Task description.
In the entries that follow, find the word "const" and report each line it is on.

Front-end code change data:
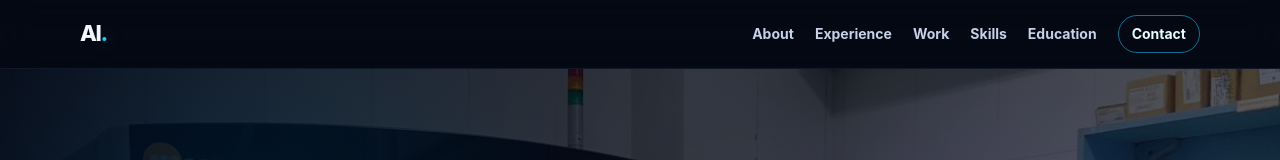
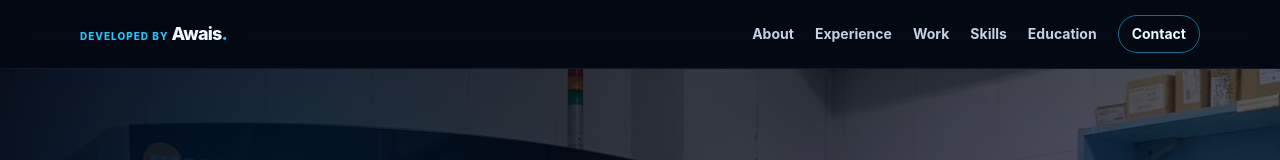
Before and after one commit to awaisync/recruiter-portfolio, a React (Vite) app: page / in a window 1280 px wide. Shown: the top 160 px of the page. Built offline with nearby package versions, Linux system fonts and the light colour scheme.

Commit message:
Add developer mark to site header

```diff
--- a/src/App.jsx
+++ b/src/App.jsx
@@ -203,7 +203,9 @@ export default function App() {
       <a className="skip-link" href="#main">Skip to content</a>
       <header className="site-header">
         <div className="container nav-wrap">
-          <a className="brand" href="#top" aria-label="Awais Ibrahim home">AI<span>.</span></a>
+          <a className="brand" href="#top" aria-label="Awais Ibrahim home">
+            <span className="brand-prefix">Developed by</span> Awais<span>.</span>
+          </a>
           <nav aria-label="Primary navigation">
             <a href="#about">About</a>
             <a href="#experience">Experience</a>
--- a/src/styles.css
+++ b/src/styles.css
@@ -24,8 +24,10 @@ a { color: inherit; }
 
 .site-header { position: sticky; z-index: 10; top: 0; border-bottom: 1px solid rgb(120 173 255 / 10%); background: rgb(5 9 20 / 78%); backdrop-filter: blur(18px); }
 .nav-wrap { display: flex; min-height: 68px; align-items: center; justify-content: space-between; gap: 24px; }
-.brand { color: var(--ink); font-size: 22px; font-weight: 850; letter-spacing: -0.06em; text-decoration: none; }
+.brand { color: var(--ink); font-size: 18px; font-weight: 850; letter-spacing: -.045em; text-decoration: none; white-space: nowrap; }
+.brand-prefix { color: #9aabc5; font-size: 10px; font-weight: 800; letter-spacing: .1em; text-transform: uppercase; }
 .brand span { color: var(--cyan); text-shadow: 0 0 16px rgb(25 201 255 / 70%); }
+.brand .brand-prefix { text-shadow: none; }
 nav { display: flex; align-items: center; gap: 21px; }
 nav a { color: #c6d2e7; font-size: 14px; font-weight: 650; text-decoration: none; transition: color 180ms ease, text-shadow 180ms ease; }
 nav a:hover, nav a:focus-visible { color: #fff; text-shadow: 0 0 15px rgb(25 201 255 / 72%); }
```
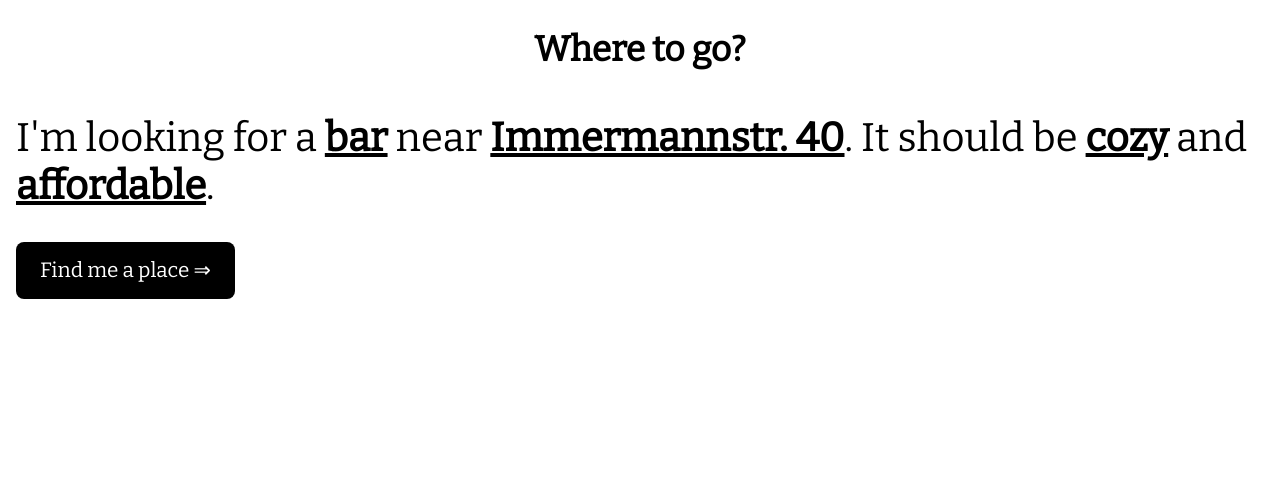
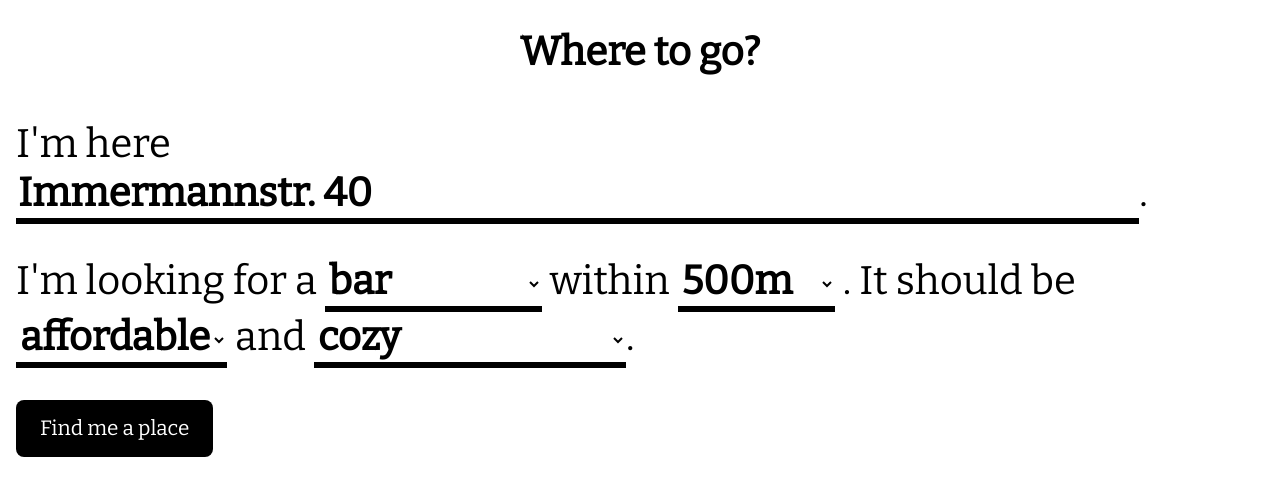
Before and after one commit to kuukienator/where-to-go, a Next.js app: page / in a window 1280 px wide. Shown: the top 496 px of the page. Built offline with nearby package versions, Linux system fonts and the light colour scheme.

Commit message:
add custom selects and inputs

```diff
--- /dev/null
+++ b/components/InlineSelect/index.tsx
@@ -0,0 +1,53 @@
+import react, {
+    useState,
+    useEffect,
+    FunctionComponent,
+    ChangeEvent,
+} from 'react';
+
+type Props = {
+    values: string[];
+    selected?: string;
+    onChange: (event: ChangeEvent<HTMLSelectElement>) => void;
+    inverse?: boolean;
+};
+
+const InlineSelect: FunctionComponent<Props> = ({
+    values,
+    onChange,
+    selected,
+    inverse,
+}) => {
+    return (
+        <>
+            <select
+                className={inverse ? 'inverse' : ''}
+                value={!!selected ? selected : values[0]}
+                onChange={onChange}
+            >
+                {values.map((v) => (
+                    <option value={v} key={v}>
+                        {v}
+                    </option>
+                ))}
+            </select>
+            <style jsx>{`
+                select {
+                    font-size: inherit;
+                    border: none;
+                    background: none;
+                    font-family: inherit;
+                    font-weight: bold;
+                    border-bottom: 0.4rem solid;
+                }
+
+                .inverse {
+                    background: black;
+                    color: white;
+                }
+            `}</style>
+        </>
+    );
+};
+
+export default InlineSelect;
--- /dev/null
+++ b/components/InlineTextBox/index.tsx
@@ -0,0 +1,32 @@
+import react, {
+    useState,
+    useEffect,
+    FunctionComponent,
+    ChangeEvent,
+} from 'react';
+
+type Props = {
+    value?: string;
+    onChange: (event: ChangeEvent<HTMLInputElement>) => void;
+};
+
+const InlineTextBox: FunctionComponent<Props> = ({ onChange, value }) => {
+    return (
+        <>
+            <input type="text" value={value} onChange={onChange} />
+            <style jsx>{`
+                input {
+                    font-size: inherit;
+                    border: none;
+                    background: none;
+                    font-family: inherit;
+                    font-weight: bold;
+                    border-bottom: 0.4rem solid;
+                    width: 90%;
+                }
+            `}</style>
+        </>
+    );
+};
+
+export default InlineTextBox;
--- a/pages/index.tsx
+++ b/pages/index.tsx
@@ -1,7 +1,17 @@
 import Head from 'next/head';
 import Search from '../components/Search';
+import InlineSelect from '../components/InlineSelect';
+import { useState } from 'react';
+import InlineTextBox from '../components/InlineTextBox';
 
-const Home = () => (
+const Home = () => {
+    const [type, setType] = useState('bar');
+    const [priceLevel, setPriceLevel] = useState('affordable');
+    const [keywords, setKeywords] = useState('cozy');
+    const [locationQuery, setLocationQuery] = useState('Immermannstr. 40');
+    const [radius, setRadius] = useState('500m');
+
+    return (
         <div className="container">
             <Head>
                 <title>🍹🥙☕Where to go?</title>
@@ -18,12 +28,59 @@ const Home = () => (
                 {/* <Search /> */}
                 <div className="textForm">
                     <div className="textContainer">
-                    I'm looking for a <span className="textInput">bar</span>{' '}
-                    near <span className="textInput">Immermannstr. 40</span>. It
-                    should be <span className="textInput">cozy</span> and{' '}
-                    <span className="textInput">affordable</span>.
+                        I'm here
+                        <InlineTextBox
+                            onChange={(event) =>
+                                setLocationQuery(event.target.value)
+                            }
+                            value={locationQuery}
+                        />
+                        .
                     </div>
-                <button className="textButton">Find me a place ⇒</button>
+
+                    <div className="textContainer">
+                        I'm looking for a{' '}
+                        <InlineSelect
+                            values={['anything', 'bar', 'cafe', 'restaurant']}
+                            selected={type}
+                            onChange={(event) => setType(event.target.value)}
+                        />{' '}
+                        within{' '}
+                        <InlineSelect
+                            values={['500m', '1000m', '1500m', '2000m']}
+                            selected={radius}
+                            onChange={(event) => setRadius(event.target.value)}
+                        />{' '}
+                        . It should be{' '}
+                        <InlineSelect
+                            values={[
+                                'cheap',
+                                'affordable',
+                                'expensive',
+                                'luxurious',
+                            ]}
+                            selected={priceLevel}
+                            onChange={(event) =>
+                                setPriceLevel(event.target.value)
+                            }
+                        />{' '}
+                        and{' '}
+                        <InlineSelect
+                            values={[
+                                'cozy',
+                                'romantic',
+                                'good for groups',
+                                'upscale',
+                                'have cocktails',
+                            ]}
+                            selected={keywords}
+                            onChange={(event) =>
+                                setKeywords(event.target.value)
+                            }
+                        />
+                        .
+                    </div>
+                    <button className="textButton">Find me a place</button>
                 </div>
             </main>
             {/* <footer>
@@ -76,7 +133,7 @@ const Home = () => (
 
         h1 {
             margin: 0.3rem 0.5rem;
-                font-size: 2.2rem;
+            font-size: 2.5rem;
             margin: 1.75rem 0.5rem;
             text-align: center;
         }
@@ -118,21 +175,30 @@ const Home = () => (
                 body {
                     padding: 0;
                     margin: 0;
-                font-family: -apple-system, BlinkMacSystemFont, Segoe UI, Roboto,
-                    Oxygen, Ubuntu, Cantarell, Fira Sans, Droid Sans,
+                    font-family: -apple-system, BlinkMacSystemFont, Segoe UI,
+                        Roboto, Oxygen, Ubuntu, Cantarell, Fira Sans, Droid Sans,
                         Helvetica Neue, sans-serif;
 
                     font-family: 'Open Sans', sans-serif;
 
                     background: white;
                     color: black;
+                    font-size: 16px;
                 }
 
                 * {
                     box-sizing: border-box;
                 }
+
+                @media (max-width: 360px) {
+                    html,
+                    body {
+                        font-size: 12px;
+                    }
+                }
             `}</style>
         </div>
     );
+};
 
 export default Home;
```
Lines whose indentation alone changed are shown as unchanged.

--

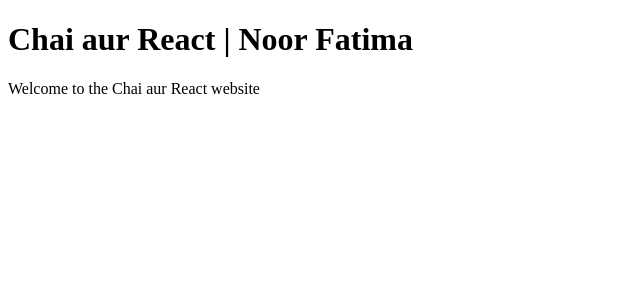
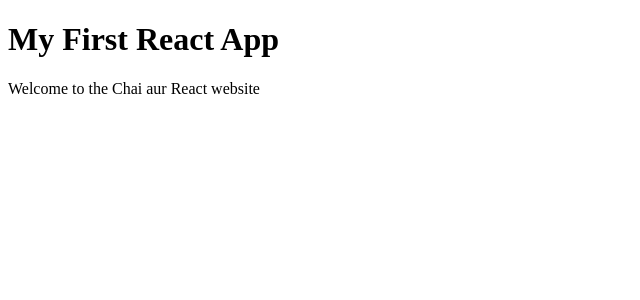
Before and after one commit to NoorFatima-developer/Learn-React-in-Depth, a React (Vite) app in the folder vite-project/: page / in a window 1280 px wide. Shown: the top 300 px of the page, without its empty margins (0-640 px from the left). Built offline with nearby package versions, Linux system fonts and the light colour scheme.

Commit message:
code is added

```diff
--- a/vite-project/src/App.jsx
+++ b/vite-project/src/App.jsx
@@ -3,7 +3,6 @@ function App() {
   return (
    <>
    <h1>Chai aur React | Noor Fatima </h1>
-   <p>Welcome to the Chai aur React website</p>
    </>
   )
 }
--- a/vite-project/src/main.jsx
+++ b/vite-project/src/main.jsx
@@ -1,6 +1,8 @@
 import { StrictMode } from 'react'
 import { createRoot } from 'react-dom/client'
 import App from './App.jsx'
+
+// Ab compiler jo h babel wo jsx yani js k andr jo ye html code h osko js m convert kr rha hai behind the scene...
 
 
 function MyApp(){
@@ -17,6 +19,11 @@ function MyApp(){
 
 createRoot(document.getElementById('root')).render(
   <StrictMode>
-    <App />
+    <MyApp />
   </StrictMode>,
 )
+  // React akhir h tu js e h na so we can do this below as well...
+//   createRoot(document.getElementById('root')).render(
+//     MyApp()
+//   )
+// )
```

Answer section.
+const InlineSelect: FunctionComponent<Props> = ({
+const InlineTextBox: FunctionComponent<Props> = ({ onChange, value }) => {
-const Home = () => (
+const Home = () => {
+    const [type, setType] = useState('bar');
+    const [priceLevel, setPriceLevel] = useState('affordable');
+    const [keywords, setKeywords] = useState('cozy');
+    const [locationQuery, setLocationQuery] = useState('Immermannstr. 40');
+    const [radius, setRadius] = useState('500m');
@@ -18,12 +28,59 @@ const Home = () => (
@@ -76,7 +133,7 @@ const Home = () => (
@@ -118,21 +175,30 @@ const Home = () => (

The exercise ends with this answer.